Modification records
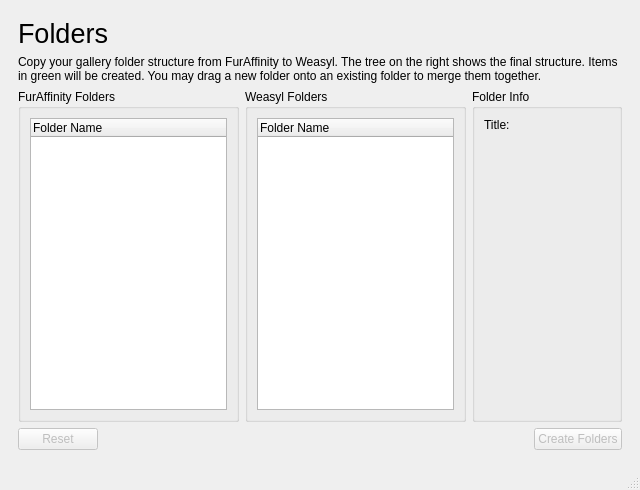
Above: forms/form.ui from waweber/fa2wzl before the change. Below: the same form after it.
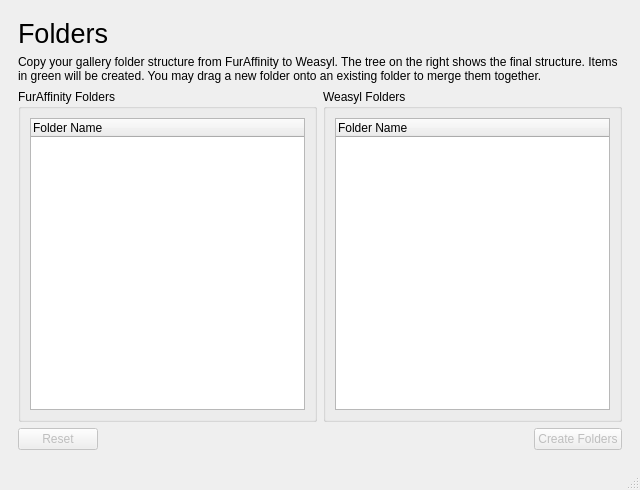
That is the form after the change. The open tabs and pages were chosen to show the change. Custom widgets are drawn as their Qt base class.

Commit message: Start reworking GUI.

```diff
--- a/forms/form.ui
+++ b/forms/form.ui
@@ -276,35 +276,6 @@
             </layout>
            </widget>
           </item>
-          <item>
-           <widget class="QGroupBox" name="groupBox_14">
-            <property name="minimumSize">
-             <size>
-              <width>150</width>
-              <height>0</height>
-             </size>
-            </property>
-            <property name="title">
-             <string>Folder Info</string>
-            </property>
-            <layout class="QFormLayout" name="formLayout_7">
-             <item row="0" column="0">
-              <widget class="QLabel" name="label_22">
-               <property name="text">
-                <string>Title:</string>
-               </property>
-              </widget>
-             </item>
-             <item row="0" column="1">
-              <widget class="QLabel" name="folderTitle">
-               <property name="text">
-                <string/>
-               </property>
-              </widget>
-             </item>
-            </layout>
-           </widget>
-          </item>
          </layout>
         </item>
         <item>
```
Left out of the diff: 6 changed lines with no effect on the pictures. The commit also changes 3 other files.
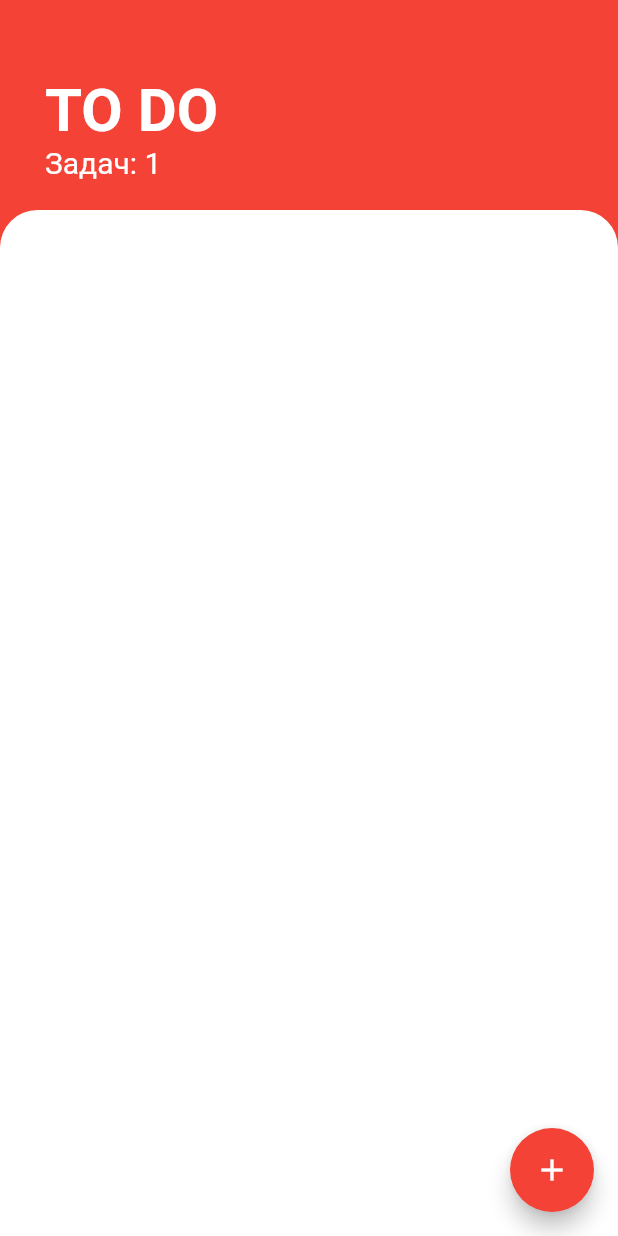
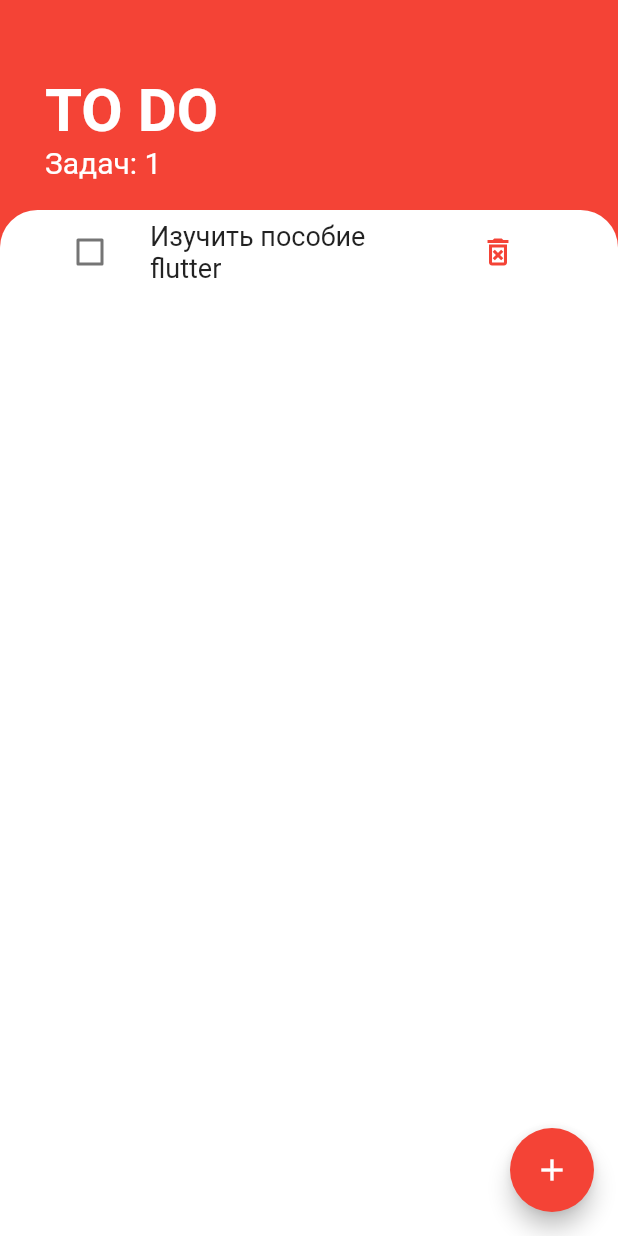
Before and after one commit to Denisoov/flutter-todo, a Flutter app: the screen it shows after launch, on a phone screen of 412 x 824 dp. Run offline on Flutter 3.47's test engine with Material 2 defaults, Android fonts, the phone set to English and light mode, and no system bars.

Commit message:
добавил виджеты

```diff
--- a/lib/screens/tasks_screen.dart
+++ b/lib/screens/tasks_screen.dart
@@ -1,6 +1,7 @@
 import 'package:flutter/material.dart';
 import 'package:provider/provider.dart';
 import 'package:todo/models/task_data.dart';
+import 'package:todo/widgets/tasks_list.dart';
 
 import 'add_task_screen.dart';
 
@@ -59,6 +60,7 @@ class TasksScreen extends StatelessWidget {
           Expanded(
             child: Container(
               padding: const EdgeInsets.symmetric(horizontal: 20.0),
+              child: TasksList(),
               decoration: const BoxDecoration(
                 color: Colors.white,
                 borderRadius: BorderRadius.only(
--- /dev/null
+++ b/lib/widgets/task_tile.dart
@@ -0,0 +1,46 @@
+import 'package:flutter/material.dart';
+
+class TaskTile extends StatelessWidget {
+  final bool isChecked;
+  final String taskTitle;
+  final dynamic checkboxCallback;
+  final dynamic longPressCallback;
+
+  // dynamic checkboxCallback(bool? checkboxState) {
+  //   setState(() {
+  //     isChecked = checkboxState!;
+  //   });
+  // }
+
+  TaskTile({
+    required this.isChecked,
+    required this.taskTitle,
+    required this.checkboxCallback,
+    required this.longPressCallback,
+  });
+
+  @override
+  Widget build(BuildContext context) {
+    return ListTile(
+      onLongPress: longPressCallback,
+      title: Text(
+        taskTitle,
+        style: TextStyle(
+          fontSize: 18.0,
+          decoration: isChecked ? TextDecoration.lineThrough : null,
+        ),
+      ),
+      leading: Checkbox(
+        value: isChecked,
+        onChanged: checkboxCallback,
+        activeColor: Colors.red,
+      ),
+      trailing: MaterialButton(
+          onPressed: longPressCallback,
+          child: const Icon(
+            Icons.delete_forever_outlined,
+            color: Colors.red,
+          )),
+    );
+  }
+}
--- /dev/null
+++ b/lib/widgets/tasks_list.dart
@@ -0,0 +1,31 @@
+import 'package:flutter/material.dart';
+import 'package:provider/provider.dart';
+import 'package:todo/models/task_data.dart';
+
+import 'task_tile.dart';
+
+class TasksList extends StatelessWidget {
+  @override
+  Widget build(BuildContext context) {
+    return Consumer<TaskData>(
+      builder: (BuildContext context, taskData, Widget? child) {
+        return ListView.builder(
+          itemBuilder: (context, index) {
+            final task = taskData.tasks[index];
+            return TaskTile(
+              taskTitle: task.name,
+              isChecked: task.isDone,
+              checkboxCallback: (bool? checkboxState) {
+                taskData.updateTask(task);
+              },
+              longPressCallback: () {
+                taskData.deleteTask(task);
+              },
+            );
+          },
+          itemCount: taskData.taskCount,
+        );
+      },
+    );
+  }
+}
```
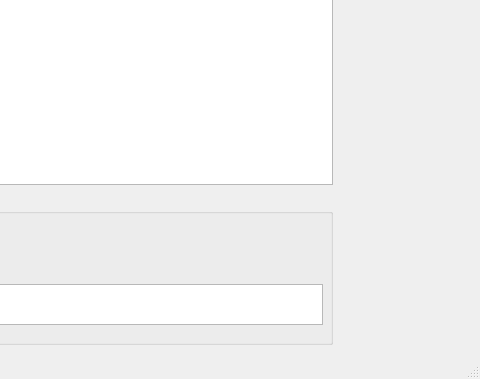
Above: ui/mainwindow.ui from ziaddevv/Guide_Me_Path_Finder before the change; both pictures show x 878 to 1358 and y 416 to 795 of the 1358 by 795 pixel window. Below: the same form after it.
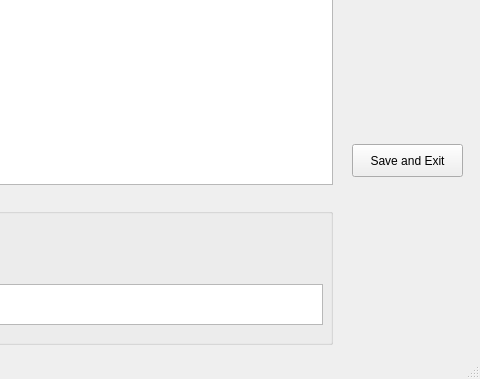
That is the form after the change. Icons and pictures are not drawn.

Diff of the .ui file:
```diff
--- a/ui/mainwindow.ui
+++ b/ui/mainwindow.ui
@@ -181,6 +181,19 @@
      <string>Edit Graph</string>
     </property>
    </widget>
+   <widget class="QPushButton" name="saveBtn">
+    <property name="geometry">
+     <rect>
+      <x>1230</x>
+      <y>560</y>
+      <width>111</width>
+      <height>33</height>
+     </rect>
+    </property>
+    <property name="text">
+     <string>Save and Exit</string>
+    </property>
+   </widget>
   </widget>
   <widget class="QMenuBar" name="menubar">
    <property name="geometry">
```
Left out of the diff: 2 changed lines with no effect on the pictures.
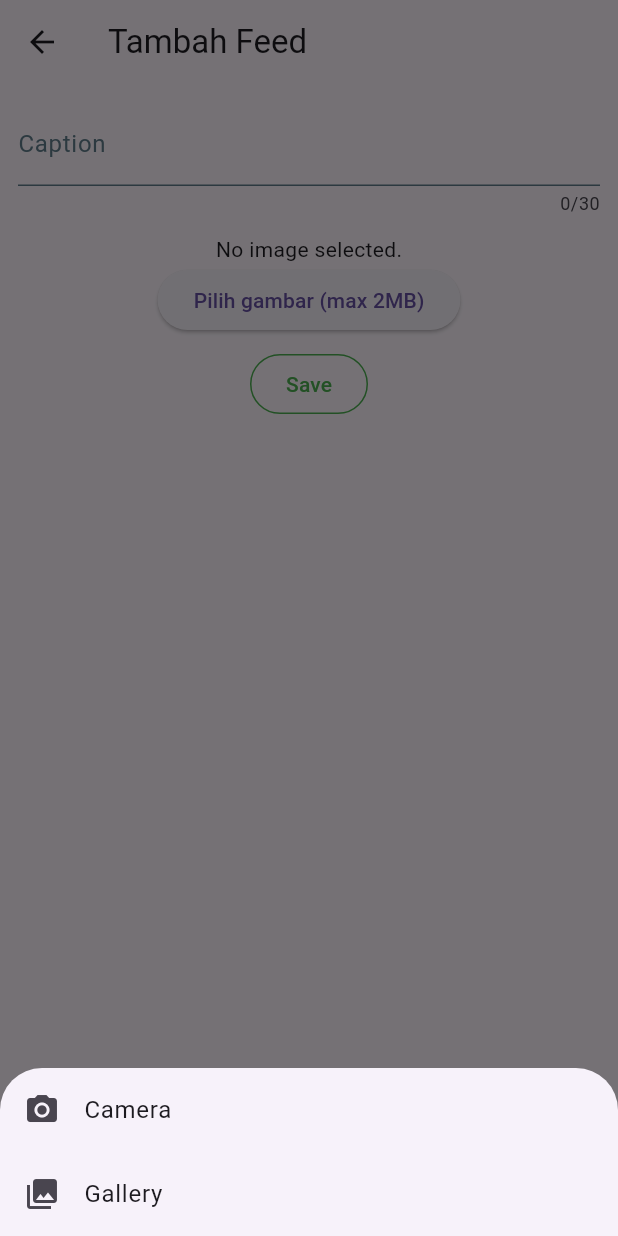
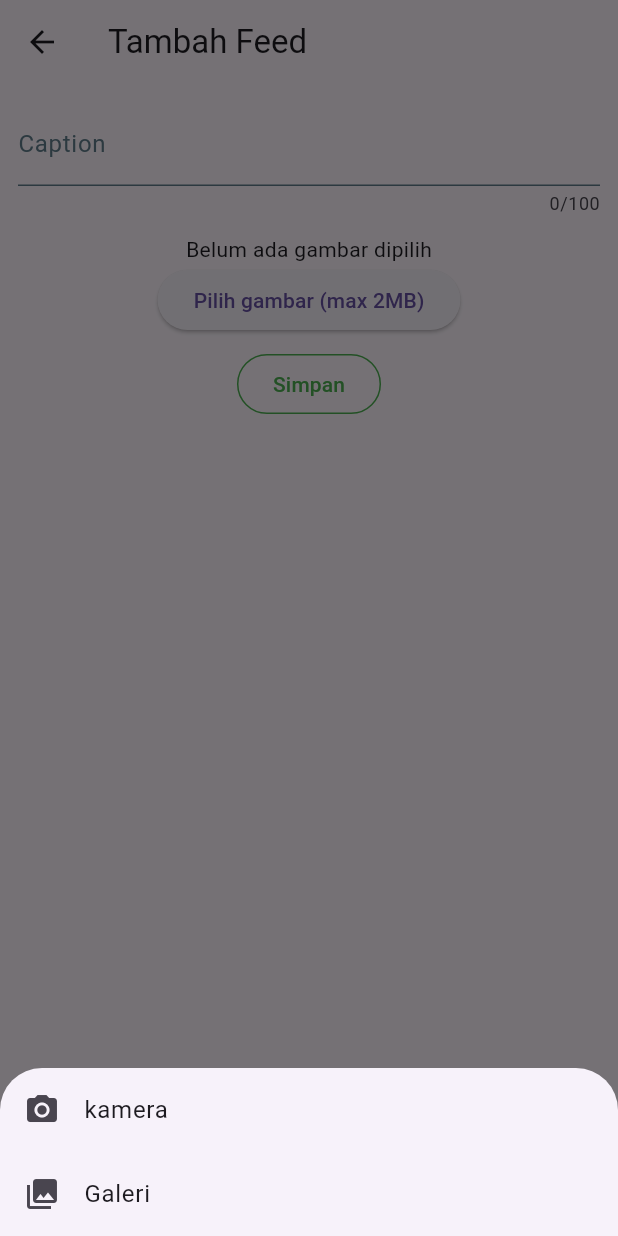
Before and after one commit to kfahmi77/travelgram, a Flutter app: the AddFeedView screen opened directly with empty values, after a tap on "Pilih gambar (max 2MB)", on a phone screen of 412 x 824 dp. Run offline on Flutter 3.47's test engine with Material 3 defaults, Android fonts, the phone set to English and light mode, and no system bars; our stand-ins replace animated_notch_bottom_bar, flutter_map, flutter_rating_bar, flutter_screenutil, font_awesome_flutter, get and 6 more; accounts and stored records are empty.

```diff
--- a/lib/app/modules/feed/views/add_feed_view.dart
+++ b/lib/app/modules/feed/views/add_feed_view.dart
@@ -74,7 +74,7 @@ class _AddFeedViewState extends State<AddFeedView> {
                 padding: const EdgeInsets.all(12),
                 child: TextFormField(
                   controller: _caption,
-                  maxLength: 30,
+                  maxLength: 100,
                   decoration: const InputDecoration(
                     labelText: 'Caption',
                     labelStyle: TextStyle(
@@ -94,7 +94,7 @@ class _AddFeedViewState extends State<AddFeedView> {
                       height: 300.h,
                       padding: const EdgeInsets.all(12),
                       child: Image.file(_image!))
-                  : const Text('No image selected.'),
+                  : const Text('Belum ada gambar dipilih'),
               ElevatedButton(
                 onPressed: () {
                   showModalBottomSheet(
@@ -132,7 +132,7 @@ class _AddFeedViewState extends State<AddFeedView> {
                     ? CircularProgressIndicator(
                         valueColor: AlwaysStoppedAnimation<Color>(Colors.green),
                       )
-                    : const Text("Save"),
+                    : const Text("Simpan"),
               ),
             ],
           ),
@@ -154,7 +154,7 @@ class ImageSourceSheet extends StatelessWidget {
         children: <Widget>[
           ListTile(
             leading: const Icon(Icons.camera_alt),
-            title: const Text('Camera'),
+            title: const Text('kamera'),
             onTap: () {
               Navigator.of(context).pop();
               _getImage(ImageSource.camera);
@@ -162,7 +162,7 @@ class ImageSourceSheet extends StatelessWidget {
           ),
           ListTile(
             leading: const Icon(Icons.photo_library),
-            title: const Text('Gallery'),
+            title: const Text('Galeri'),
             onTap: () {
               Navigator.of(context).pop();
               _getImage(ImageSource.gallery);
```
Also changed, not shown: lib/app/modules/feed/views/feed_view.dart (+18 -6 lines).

Requirement: Return the entries above exactly as they appear. Pictures should not be copied.

Exercise response:
Above: forms/form.ui from waweber/fa2wzl before the change. Below: the same form after it.
That is the form after the change. The open tabs and pages were chosen to show the change. Custom widgets are drawn as their Qt base class.

Commit message: Start reworking GUI.

```diff
--- a/forms/form.ui
+++ b/forms/form.ui
@@ -276,35 +276,6 @@
             </layout>
            </widget>
           </item>
-          <item>
-           <widget class="QGroupBox" name="groupBox_14">
-            <property name="minimumSize">
-             <size>
-              <width>150</width>
-              <height>0</height>
-             </size>
-            </property>
-            <property name="title">
-             <string>Folder Info</string>
-            </property>
-            <layout class="QFormLayout" name="formLayout_7">
-             <item row="0" column="0">
-              <widget class="QLabel" name="label_22">
-               <property name="text">
-                <string>Title:</string>
-               </property>
-              </widget>
-             </item>
-             <item row="0" column="1">
-              <widget class="QLabel" name="folderTitle">
-               <property name="text">
-                <string/>
-               </property>
-              </widget>
-             </item>
-            </layout>
-           </widget>
-          </item>
          </layout>
         </item>
         <item>
```
Left out of the diff: 6 changed lines with no effect on the pictures. The commit also changes 3 other files.
Before and after one commit to Denisoov/flutter-todo, a Flutter app: the screen it shows after launch, on a phone screen of 412 x 824 dp. Run offline on Flutter 3.47's test engine with Material 2 defaults, Android fonts, the phone set to English and light mode, and no system bars.

Commit message:
добавил виджеты

```diff
--- a/lib/screens/tasks_screen.dart
+++ b/lib/screens/tasks_screen.dart
@@ -1,6 +1,7 @@
 import 'package:flutter/material.dart';
 import 'package:provider/provider.dart';
 import 'package:todo/models/task_data.dart';
+import 'package:todo/widgets/tasks_list.dart';
 
 import 'add_task_screen.dart';
 
@@ -59,6 +60,7 @@ class TasksScreen extends StatelessWidget {
           Expanded(
             child: Container(
               padding: const EdgeInsets.symmetric(horizontal: 20.0),
+              child: TasksList(),
               decoration: const BoxDecoration(
                 color: Colors.white,
                 borderRadius: BorderRadius.only(
--- /dev/null
+++ b/lib/widgets/task_tile.dart
@@ -0,0 +1,46 @@
+import 'package:flutter/material.dart';
+
+class TaskTile extends StatelessWidget {
+  final bool isChecked;
+  final String taskTitle;
+  final dynamic checkboxCallback;
+  final dynamic longPressCallback;
+
+  // dynamic checkboxCallback(bool? checkboxState) {
+  //   setState(() {
+  //     isChecked = checkboxState!;
+  //   });
+  // }
+
+  TaskTile({
+    required this.isChecked,
+    required this.taskTitle,
+    required this.checkboxCallback,
+    required this.longPressCallback,
+  });
+
+  @override
+  Widget build(BuildContext context) {
+    return ListTile(
+      onLongPress: longPressCallback,
+      title: Text(
+        taskTitle,
+        style: TextStyle(
+          fontSize: 18.0,
+          decoration: isChecked ? TextDecoration.lineThrough : null,
+        ),
+      ),
+      leading: Checkbox(
+        value: isChecked,
+        onChanged: checkboxCallback,
+        activeColor: Colors.red,
+      ),
+      trailing: MaterialButton(
+          onPressed: longPressCallback,
+          child: const Icon(
+            Icons.delete_forever_outlined,
+            color: Colors.red,
+          )),
+    );
+  }
+}
--- /dev/null
+++ b/lib/widgets/tasks_list.dart
@@ -0,0 +1,31 @@
+import 'package:flutter/material.dart';
+import 'package:provider/provider.dart';
+import 'package:todo/models/task_data.dart';
+
+import 'task_tile.dart';
+
+class TasksList extends StatelessWidget {
+  @override
+  Widget build(BuildContext context) {
+    return Consumer<TaskData>(
+      builder: (BuildContext context, taskData, Widget? child) {
+        return ListView.builder(
+          itemBuilder: (context, index) {
+            final task = taskData.tasks[index];
+            return TaskTile(
+              taskTitle: task.name,
+              isChecked: task.isDone,
+              checkboxCallback: (bool? checkboxState) {
+                taskData.updateTask(task);
+              },
+              longPressCallback: () {
+                taskData.deleteTask(task);
+              },
+            );
+          },
+          itemCount: taskData.taskCount,
+        );
+      },
+    );
+  }
+}
```
Above: ui/mainwindow.ui from ziaddevv/Guide_Me_Path_Finder before the change; both pictures show x 878 to 1358 and y 416 to 795 of the 1358 by 795 pixel window. Below: the same form after it.
That is the form after the change. Icons and pictures are not drawn.

Diff of the .ui file:
```diff
--- a/ui/mainwindow.ui
+++ b/ui/mainwindow.ui
@@ -181,6 +181,19 @@
      <string>Edit Graph</string>
     </property>
    </widget>
+   <widget class="QPushButton" name="saveBtn">
+    <property name="geometry">
+     <rect>
+      <x>1230</x>
+      <y>560</y>
+      <width>111</width>
+      <height>33</height>
+     </rect>
+    </property>
+    <property name="text">
+     <string>Save and Exit</string>
+    </property>
+   </widget>
   </widget>
   <widget class="QMenuBar" name="menubar">
    <property name="geometry">
```
Left out of the diff: 2 changed lines with no effect on the pictures.
Before and after one commit to kfahmi77/travelgram, a Flutter app: the AddFeedView screen opened directly with empty values, after a tap on "Pilih gambar (max 2MB)", on a phone screen of 412 x 824 dp. Run offline on Flutter 3.47's test engine with Material 3 defaults, Android fonts, the phone set to English and light mode, and no system bars; our stand-ins replace animated_notch_bottom_bar, flutter_map, flutter_rating_bar, flutter_screenutil, font_awesome_flutter, get and 6 more; accounts and stored records are empty.

```diff
--- a/lib/app/modules/feed/views/add_feed_view.dart
+++ b/lib/app/modules/feed/views/add_feed_view.dart
@@ -74,7 +74,7 @@ class _AddFeedViewState extends State<AddFeedView> {
                 padding: const EdgeInsets.all(12),
                 child: TextFormField(
                   controller: _caption,
-                  maxLength: 30,
+                  maxLength: 100,
                   decoration: const InputDecoration(
                     labelText: 'Caption',
                     labelStyle: TextStyle(
@@ -94,7 +94,7 @@ class _AddFeedViewState extends State<AddFeedView> {
                       height: 300.h,
                       padding: const EdgeInsets.all(12),
                       child: Image.file(_image!))
-                  : const Text('No image selected.'),
+                  : const Text('Belum ada gambar dipilih'),
               ElevatedButton(
                 onPressed: () {
                   showModalBottomSheet(
@@ -132,7 +132,7 @@ class _AddFeedViewState extends State<AddFeedView> {
                     ? CircularProgressIndicator(
                         valueColor: AlwaysStoppedAnimation<Color>(Colors.green),
                       )
-                    : const Text("Save"),
+                    : const Text("Simpan"),
               ),
             ],
           ),
@@ -154,7 +154,7 @@ class ImageSourceSheet extends StatelessWidget {
         children: <Widget>[
           ListTile(
             leading: const Icon(Icons.camera_alt),
-            title: const Text('Camera'),
+            title: const Text('kamera'),
             onTap: () {
               Navigator.of(context).pop();
               _getImage(ImageSource.camera);
@@ -162,7 +162,7 @@ class ImageSourceSheet extends StatelessWidget {
           ),
           ListTile(
             leading: const Icon(Icons.photo_library),
-            title: const Text('Gallery'),
+            title: const Text('Galeri'),
             onTap: () {
               Navigator.of(context).pop();
               _getImage(ImageSource.gallery);
```
Also changed, not shown: lib/app/modules/feed/views/feed_view.dart (+18 -6 lines).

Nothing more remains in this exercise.